No one should have to pay outrageous fees to get a “better writer,” nor is there a length restriction of 250 pages in the publishing industry. The fee schedule ensures that the company has most of its profit when the client grows unhappy with poor writing from writers who are essentially new college graduates.
One should also beware of “publishing packages” by ghostwriting companies that offer to publish your book with print-on-demand technology. For $5,000 to $35,000, these companies promise to give you the names of important industry contacts. The contacts are simply names of agents and publishers, all of whom can be found in agent and publisher directories published by Writer’s Digest or Jeff Herman. But more to the point: Why do you need the names of agents and publishers if the ghostwriting company is already publishing your book? Besides, an agent will not represent a self-published book unless it sells approximately 10,000 copies.

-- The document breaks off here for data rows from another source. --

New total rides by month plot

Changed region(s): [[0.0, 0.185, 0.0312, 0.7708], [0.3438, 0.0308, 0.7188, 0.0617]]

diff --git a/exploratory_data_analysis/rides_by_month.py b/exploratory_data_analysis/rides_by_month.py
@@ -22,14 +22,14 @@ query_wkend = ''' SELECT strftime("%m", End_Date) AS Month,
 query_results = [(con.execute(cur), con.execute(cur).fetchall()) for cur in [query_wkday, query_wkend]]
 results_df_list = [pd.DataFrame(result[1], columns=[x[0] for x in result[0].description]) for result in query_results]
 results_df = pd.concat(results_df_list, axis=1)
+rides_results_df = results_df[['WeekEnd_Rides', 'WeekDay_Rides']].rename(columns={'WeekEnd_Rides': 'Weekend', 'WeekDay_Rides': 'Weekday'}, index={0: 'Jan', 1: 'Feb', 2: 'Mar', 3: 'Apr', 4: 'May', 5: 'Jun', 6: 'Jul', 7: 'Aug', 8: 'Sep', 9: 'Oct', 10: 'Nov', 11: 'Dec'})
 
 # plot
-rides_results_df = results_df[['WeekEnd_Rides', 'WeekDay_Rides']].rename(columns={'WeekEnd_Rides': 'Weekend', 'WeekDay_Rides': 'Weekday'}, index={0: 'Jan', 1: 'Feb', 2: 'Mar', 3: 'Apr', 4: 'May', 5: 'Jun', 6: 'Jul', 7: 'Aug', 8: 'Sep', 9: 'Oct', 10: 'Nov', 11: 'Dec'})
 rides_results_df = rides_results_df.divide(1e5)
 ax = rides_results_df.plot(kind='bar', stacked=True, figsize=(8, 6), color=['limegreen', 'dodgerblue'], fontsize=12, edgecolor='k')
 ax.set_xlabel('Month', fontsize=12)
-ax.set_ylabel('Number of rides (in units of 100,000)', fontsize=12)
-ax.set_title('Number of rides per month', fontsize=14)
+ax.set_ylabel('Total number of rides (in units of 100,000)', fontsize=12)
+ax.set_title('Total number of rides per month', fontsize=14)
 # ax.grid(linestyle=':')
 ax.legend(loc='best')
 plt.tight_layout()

For even more money, the package deals offer to put you onto Amazon and monitor your online sales campaign. Anyone can get onto Amazon for free, however. Likewise, anyone can sign up with Google or Yahoo for free and bid for his or her search engine rankings. Why pay a fortune for such services?
As for companies’ claims to get you into bookstores, they simply send out press releases that your book has been published. National chains, however, do not carry POD books. Distribution and promotion is, therefore, essentially nonexistent in these package deals.
The bottom line is that large ghostwriting firms charge huge fees but do little, if anything, to make you a rising literary star. It’s cheaper to buy Dan Poynter’s SELF-PUBLISHING MANUAL for under $25. Poynter tells you everything you need to know. Buy that new house or send your kids to college, but don’t spend your hard-earned money on empty promises.
There are many outstanding ghostwriters, and some of the very small ghostwriting firms do indeed have solid publishing credits. But always educate yourself about the realities of the publishing industry and ask the tough questions. As for self-publishing, you can do everything the big companies offer for $300 to $2,000. Good luck!